Draw inspiration from the examples below around how to use robots to initiate better customer service: more reliable, faster, richer, more personal, more convenient … the list goes on.
Remember, this isn't about Man vs. Machine. ROBOLOVE will free your (human) employees from the most repetitive parts of their roles, and free them to focus on the more engaging, valuable tasks (that will further increase their satisfaction, and so ultimately that of your customers too).
Düsseldorf Airport, Lowe's and Nestlé Japan
In July 2014, Düsseldorf Airport unveiled the world’s first robotic parking valet. Customers leave their car, and a robot picks it up and positions the vehicle in one of 249 dedicated spaces. The system connects to the airport’s flight database, meaning that customers find their vehicle ready and waiting for them upon their return.
November 2014 saw US hardware retailer Lowe’s trialling OSHbot robot sales assistants in a California store. The robots have a 3D scanner to identify items bought in by customers and check if replacement parts are in stock. They are also programmed to speak English and Spanish, with further language options planned.
In Japan, Nestlé are trialling a robotic customer service assistant named Pepper to help guide people through the Dolce Gusto and Gold Blend coffee brand product ranges. Trials start in December 2014, with plans to roll the robots out to 1,000 stores by the end of 2015.

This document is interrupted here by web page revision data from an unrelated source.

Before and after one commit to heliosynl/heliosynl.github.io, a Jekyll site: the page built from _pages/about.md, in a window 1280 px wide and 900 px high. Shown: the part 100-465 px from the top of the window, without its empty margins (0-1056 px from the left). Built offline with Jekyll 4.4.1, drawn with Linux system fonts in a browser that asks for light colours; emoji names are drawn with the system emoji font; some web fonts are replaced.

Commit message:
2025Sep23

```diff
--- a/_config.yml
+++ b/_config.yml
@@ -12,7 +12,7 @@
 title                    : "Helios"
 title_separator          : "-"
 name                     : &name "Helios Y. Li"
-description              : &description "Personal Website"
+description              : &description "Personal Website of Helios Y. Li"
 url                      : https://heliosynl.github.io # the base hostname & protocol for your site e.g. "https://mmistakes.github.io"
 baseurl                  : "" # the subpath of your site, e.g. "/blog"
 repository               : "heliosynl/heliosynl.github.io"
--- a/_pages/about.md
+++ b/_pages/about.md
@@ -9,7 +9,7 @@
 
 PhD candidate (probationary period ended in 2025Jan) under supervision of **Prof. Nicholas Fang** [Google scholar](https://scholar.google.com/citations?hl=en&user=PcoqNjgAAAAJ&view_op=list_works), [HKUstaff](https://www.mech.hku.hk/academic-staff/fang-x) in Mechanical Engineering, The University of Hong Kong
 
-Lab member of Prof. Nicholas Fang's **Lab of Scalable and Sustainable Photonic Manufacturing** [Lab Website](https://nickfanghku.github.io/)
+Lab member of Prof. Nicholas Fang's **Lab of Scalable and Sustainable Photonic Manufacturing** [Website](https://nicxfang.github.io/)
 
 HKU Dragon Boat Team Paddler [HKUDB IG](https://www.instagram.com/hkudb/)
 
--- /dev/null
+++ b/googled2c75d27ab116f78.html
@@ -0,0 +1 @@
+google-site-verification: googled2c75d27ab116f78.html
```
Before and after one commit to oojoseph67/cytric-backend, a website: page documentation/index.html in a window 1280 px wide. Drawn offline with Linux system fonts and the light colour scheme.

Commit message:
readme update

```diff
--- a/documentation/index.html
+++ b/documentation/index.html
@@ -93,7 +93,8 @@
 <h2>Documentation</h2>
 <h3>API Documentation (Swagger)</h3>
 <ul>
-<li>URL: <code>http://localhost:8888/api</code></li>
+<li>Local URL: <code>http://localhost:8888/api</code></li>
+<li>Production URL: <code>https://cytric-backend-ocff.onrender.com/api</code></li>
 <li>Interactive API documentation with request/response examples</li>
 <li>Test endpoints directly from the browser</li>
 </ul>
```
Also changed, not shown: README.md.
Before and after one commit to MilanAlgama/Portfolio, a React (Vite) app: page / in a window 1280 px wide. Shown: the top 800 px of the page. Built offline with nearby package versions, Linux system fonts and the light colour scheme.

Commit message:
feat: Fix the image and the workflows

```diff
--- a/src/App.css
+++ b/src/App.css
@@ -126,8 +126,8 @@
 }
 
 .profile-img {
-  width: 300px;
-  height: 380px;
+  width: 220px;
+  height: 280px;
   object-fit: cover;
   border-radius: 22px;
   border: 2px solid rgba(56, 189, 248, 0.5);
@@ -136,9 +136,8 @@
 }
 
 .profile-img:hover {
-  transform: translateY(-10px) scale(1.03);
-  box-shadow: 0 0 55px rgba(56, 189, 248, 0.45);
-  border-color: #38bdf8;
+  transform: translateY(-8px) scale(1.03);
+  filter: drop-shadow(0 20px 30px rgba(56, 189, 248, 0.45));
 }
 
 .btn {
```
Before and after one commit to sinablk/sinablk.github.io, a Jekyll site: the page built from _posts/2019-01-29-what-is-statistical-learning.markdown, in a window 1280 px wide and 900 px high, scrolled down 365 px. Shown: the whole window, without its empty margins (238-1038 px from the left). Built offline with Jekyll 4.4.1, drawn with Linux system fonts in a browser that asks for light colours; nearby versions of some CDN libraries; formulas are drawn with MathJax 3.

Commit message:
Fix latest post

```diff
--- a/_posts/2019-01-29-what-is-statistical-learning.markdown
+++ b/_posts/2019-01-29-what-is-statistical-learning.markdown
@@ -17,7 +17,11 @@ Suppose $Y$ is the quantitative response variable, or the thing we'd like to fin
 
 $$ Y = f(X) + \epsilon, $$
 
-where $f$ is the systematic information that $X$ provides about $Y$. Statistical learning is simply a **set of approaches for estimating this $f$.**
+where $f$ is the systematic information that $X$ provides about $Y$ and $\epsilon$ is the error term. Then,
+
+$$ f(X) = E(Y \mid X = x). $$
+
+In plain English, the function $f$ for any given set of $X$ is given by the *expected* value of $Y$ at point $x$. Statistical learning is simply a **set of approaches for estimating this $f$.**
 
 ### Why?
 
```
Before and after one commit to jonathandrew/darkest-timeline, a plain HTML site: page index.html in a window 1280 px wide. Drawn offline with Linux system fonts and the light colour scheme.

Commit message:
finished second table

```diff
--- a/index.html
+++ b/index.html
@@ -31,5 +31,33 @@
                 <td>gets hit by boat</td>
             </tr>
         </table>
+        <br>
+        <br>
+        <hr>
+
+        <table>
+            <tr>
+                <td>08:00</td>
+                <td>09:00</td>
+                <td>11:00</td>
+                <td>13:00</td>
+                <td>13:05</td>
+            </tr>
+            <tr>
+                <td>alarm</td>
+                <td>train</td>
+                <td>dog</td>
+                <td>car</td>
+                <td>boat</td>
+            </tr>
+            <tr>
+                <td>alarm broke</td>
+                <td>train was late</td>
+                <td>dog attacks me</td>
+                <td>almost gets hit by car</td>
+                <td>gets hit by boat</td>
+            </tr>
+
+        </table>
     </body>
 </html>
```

In 2015, winning brands will start contentious, painful and necessary conversations.
Watch (almost all) brands closely, and you'd be forgiven for thinking it was their mission to be as anodyne as possible.
Two reasons why in 2015, that strategy couldn't be more misguided.
First, when consumers are surrounded by an ocean of branded content, constantly occupying neutral ground means a slow drift into obscurity.
Second, many consumers believe brands should speak out:
- 73% of Millennials believe that businesses should share a point of view about issues;
- 73% also think businesses should influence others to get involved in an issue.
(MSLGroup, February 2014)
In October 2014 we looked at how in 2015 daring brands will make real, tangible BRAND SACRIFICES for people, society and the planet. But if your CEO/client isn’t ready for that? At least take a BRAND STAND on something that matters to consumers.
Glamour Poland, Nando's and Pantene India
Launched in Poland in July 2014, Nie hejtuję (‘I don’t give hates’) is an online community that highlights the negative effects of cyberbulllying and trolling. Glamour Poland offered a free full-page advertisement to the group and invited the founder to publish an editorial about the ‘culture of hate’ prevalent online.
September 2014 saw Nando’s South Africa launch its #nobluelights campaign. The spot pokes fun at how security convoys take precedence over ‘normal’ traffic and imagines what would happen if four such convoys met at the same intersection. The clip has received over 600,000 views and was among YouTube’s most watched videos in South Africa.
Pantene India launched a campaign in August 2014 inviting consumers to point out ridiculous claims made by beauty products that don’t work. The brand launched the campaign with a powerful YouTube video (entitled SHIT Beauty Promises They Make). A Facebook post from a 'Proof Walk' event in October 2014 (a Hair Show featuring celebrities and bloggers), received over 100,000 Likes.